Your output must be the line containing "Change desc for food" followed by every later line in the entries below, all copied exactly.

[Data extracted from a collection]

'''

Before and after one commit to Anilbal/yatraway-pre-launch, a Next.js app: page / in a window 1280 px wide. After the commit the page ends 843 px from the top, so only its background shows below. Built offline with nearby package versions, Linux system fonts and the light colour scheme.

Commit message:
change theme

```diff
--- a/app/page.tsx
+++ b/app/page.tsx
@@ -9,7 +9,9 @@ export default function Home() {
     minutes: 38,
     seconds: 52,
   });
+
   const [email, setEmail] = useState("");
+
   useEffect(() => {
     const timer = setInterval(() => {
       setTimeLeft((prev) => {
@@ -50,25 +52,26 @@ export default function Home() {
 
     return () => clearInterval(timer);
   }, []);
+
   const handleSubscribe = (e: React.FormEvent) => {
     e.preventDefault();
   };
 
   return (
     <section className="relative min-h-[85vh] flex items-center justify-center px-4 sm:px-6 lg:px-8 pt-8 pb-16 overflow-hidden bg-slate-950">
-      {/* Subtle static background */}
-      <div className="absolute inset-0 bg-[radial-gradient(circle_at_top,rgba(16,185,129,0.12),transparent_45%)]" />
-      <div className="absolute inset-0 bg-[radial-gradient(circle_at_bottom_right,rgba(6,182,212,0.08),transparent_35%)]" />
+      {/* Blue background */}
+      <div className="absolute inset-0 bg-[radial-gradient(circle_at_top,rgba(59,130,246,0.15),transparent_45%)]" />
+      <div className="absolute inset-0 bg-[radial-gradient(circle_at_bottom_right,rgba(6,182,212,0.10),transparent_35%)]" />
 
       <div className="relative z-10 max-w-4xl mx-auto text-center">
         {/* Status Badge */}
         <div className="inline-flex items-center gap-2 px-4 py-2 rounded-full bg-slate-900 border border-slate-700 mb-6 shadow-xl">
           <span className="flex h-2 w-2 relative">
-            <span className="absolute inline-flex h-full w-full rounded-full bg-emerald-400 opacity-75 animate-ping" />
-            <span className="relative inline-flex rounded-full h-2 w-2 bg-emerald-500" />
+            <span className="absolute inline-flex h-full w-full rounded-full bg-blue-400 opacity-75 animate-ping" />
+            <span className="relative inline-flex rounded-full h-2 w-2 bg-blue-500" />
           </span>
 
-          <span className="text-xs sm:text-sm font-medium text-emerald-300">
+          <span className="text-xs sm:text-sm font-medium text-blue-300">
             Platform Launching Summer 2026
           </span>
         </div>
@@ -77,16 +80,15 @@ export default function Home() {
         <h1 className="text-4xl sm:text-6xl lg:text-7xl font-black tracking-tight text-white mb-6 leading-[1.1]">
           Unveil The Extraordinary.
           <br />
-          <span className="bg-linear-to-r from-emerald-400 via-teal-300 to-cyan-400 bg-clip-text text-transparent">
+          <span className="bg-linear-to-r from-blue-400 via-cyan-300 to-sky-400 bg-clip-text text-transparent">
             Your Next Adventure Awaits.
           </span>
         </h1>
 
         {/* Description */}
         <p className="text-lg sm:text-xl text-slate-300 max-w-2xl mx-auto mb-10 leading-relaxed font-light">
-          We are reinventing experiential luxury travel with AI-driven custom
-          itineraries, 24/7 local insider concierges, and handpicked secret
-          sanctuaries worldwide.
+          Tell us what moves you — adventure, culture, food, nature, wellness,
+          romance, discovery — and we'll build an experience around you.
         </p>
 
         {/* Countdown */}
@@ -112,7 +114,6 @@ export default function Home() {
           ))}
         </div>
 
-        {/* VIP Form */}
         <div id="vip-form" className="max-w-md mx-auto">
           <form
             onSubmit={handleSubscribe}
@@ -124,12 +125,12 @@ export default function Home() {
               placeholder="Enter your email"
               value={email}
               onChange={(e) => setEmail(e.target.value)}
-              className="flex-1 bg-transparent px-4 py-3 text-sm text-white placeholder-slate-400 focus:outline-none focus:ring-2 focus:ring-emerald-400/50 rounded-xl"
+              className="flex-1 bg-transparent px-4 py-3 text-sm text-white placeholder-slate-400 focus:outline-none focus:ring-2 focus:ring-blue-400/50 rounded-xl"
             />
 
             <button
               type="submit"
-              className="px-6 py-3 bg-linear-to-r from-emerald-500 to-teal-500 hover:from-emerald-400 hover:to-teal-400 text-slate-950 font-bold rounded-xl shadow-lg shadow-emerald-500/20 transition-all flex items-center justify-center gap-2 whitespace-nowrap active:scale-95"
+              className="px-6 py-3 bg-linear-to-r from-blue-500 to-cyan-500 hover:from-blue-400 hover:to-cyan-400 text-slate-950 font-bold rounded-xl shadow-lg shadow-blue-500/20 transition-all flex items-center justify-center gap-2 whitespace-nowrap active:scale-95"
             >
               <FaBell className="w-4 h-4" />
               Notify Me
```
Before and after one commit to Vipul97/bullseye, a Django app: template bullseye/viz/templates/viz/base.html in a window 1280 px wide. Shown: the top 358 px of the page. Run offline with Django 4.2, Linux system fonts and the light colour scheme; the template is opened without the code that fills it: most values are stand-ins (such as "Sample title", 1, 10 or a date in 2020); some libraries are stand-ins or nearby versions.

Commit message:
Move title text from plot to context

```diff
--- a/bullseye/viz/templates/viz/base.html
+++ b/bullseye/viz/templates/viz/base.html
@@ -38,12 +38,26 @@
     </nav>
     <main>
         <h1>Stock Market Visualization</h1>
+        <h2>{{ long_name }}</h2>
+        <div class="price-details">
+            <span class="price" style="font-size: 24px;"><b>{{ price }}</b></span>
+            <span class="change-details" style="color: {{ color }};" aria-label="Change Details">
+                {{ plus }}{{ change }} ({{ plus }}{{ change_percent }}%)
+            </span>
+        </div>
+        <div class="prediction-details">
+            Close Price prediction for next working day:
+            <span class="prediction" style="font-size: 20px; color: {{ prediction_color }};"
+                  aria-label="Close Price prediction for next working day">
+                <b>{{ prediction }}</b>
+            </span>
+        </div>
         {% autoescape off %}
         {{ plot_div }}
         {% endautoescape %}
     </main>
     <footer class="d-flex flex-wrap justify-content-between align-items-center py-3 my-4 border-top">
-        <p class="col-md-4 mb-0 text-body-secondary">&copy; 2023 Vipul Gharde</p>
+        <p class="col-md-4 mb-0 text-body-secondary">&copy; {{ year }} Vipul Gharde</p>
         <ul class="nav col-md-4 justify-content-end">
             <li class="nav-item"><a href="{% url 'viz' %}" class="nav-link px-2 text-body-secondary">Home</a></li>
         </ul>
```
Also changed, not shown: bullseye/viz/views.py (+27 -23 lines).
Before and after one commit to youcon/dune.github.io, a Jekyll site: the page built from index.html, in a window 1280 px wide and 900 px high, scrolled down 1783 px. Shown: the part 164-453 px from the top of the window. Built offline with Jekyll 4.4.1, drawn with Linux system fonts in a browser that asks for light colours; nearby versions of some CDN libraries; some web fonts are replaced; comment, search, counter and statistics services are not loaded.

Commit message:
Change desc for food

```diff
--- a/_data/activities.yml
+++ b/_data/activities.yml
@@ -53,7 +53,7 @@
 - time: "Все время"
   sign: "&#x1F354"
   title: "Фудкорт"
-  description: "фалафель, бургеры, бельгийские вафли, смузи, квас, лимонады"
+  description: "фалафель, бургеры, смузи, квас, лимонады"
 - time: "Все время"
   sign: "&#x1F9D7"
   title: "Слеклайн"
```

'''

**Exercise solution**:
Change desc for food

```diff
--- a/_data/activities.yml
+++ b/_data/activities.yml
@@ -53,7 +53,7 @@
 - time: "Все время"
   sign: "&#x1F354"
   title: "Фудкорт"
-  description: "фалафель, бургеры, бельгийские вафли, смузи, квас, лимонады"
+  description: "фалафель, бургеры, смузи, квас, лимонады"
 - time: "Все время"
   sign: "&#x1F9D7"
   title: "Слеклайн"
```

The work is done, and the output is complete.